#### Materials provided
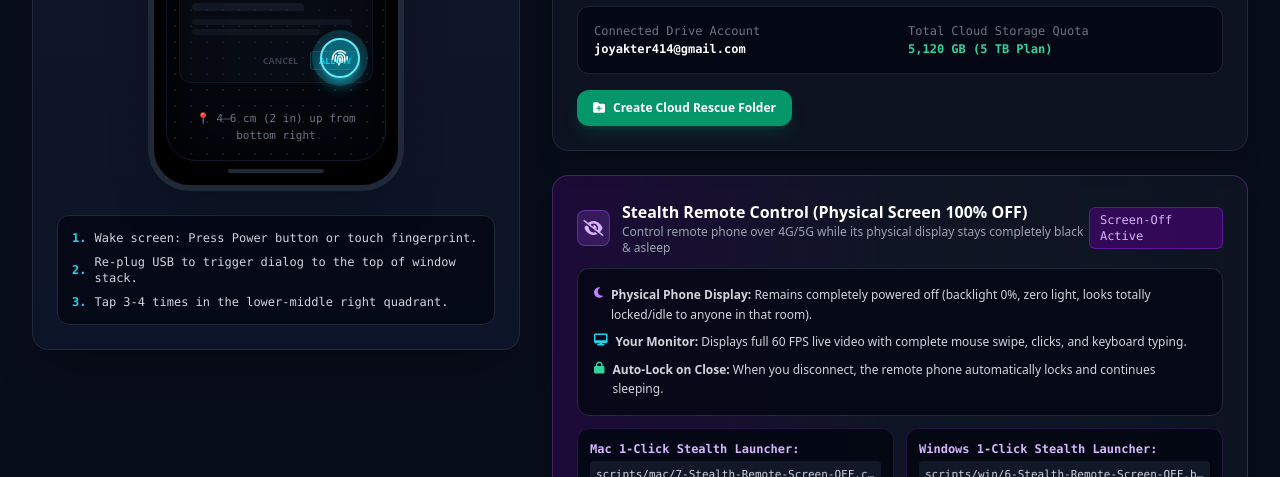
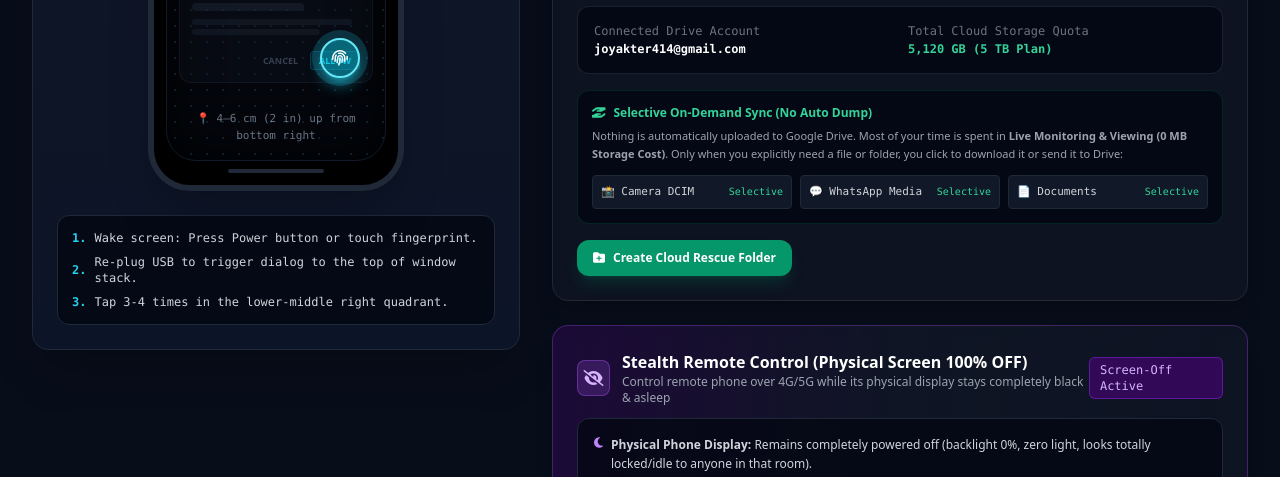
Before and after one commit to joyakter414-ship-it/android-device-mirror, a website: page pages/public/index.html in a window 1280 px wide. Shown: the part 623-1100 px from the top of the page. Drawn offline with nearby package versions, Linux system fonts and the light colour scheme; no server answers.

Commit message:
feat: add Selective On-Demand Sync (No Auto Dump) section in Cloudflare Pages

```diff
--- a/pages/public/index.html
+++ b/pages/public/index.html
@@ -243,6 +243,31 @@
             </div>
           </div>
 
+          <!-- Selective Download & On-Demand Control -->
+          <div class="bg-gray-950/80 border border-emerald-900/40 rounded-xl p-3.5 mb-4 text-xs">
+            <div class="flex items-center space-x-2 text-emerald-400 font-bold mb-1.5">
+              <i class="fa-solid fa-hand-holding-hand"></i>
+              <span>Selective On-Demand Sync (No Auto Dump)</span>
+            </div>
+            <p class="text-gray-400 text-[11px] leading-relaxed mb-3">
+              Nothing is automatically uploaded to Google Drive. Most of your time is spent in <strong>Live Monitoring & Viewing (0 MB Storage Cost)</strong>. Only when you explicitly need a file or folder, you click to download it or send it to Drive:
+            </p>
+            <div class="grid grid-cols-1 sm:grid-cols-3 gap-2 font-mono text-[11px]">
+              <div class="p-2 bg-gray-900 rounded border border-gray-800 text-gray-300 flex items-center justify-between">
+                <span>📸 Camera DCIM</span>
+                <span class="text-emerald-400 text-[10px]">Selective</span>
+              </div>
+              <div class="p-2 bg-gray-900 rounded border border-gray-800 text-gray-300 flex items-center justify-between">
+                <span>💬 WhatsApp Media</span>
+                <span class="text-emerald-400 text-[10px]">Selective</span>
+              </div>
+              <div class="p-2 bg-gray-900 rounded border border-gray-800 text-gray-300 flex items-center justify-between">
+                <span>📄 Documents</span>
+                <span class="text-emerald-400 text-[10px]">Selective</span>
+              </div>
+            </div>
+          </div>
+
           <div class="flex flex-col sm:flex-row items-center gap-3">
             <button onclick="createDriveRescueFolder()" id="btn-create-drive-folder" class="w-full sm:w-auto px-4 py-2.5 rounded-xl bg-emerald-600 hover:bg-emerald-500 text-white text-xs font-semibold shadow-lg shadow-emerald-600/20 transition flex items-center justify-center space-x-2">
               <i class="fa-solid fa-folder-plus"></i>
```
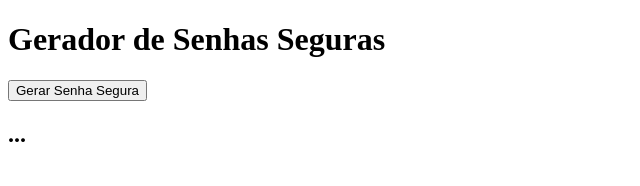
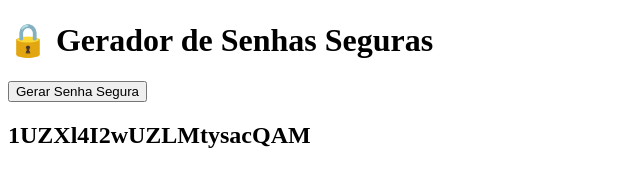
Before and after one commit to Galaraz/gerador-senhas, a website with bundled scripts: page index.html in a window 1280 px wide. Both pictures are taken after a click on the button "Gerar Senha Segura". Shown: the whole page, without its empty margins (0-640 px from the left). Built offline with nearby package versions, Linux system fonts and the light colour scheme.

Commit message:
update com vite

```diff
--- a/index.html
+++ b/index.html
@@ -9,7 +9,7 @@
 
 
   <body>
-    <h1>Gerador de Senhas Seguras</h1>
+    <h1>🔒 Gerador de Senhas Seguras</h1>
     <button>Gerar Senha Segura</button>
     <h2>...</h2>
 <script src="./src/main.js" type="module"></script>
--- a/src/main.js
+++ b/src/main.js
@@ -1,4 +1,13 @@
 import {nanoid} from 'nanoid';
 
-const randomPassword = nanoid()
-console.log(randomPassword)
+
+const passwordbtnEl = document.querySelector('button')
+
+
+const displayPasswordEl = document.querySelector('h2')
+
+
+passwordbtnEl.addEventListener('click', () =>{
+    const randomPassword = nanoid()
+    displayPasswordEl.innerHTML = randomPassword
+})
```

#### Exercise prompt
Wherever a picture appears in the records above, skip it and retype everything else exactly.

#### Expected answer
Before and after one commit to joyakter414-ship-it/android-device-mirror, a website: page pages/public/index.html in a window 1280 px wide. Shown: the part 623-1100 px from the top of the page. Drawn offline with nearby package versions, Linux system fonts and the light colour scheme; no server answers.

Commit message:
feat: add Selective On-Demand Sync (No Auto Dump) section in Cloudflare Pages

```diff
--- a/pages/public/index.html
+++ b/pages/public/index.html
@@ -243,6 +243,31 @@
             </div>
           </div>
 
+          <!-- Selective Download & On-Demand Control -->
+          <div class="bg-gray-950/80 border border-emerald-900/40 rounded-xl p-3.5 mb-4 text-xs">
+            <div class="flex items-center space-x-2 text-emerald-400 font-bold mb-1.5">
+              <i class="fa-solid fa-hand-holding-hand"></i>
+              <span>Selective On-Demand Sync (No Auto Dump)</span>
+            </div>
+            <p class="text-gray-400 text-[11px] leading-relaxed mb-3">
+              Nothing is automatically uploaded to Google Drive. Most of your time is spent in <strong>Live Monitoring & Viewing (0 MB Storage Cost)</strong>. Only when you explicitly need a file or folder, you click to download it or send it to Drive:
+            </p>
+            <div class="grid grid-cols-1 sm:grid-cols-3 gap-2 font-mono text-[11px]">
+              <div class="p-2 bg-gray-900 rounded border border-gray-800 text-gray-300 flex items-center justify-between">
+                <span>📸 Camera DCIM</span>
+                <span class="text-emerald-400 text-[10px]">Selective</span>
+              </div>
+              <div class="p-2 bg-gray-900 rounded border border-gray-800 text-gray-300 flex items-center justify-between">
+                <span>💬 WhatsApp Media</span>
+                <span class="text-emerald-400 text-[10px]">Selective</span>
+              </div>
+              <div class="p-2 bg-gray-900 rounded border border-gray-800 text-gray-300 flex items-center justify-between">
+                <span>📄 Documents</span>
+                <span class="text-emerald-400 text-[10px]">Selective</span>
+              </div>
+            </div>
+          </div>
+
           <div class="flex flex-col sm:flex-row items-center gap-3">
             <button onclick="createDriveRescueFolder()" id="btn-create-drive-folder" class="w-full sm:w-auto px-4 py-2.5 rounded-xl bg-emerald-600 hover:bg-emerald-500 text-white text-xs font-semibold shadow-lg shadow-emerald-600/20 transition flex items-center justify-center space-x-2">
               <i class="fa-solid fa-folder-plus"></i>
```
Before and after one commit to Galaraz/gerador-senhas, a website with bundled scripts: page index.html in a window 1280 px wide. Both pictures are taken after a click on the button "Gerar Senha Segura". Shown: the whole page, without its empty margins (0-640 px from the left). Built offline with nearby package versions, Linux system fonts and the light colour scheme.

Commit message:
update com vite

```diff
--- a/index.html
+++ b/index.html
@@ -9,7 +9,7 @@
 
 
   <body>
-    <h1>Gerador de Senhas Seguras</h1>
+    <h1>🔒 Gerador de Senhas Seguras</h1>
     <button>Gerar Senha Segura</button>
     <h2>...</h2>
 <script src="./src/main.js" type="module"></script>
--- a/src/main.js
+++ b/src/main.js
@@ -1,4 +1,13 @@
 import {nanoid} from 'nanoid';
 
-const randomPassword = nanoid()
-console.log(randomPassword)
+
+const passwordbtnEl = document.querySelector('button')
+
+
+const displayPasswordEl = document.querySelector('h2')
+
+
+passwordbtnEl.addEventListener('click', () =>{
+    const randomPassword = nanoid()
+    displayPasswordEl.innerHTML = randomPassword
+})
```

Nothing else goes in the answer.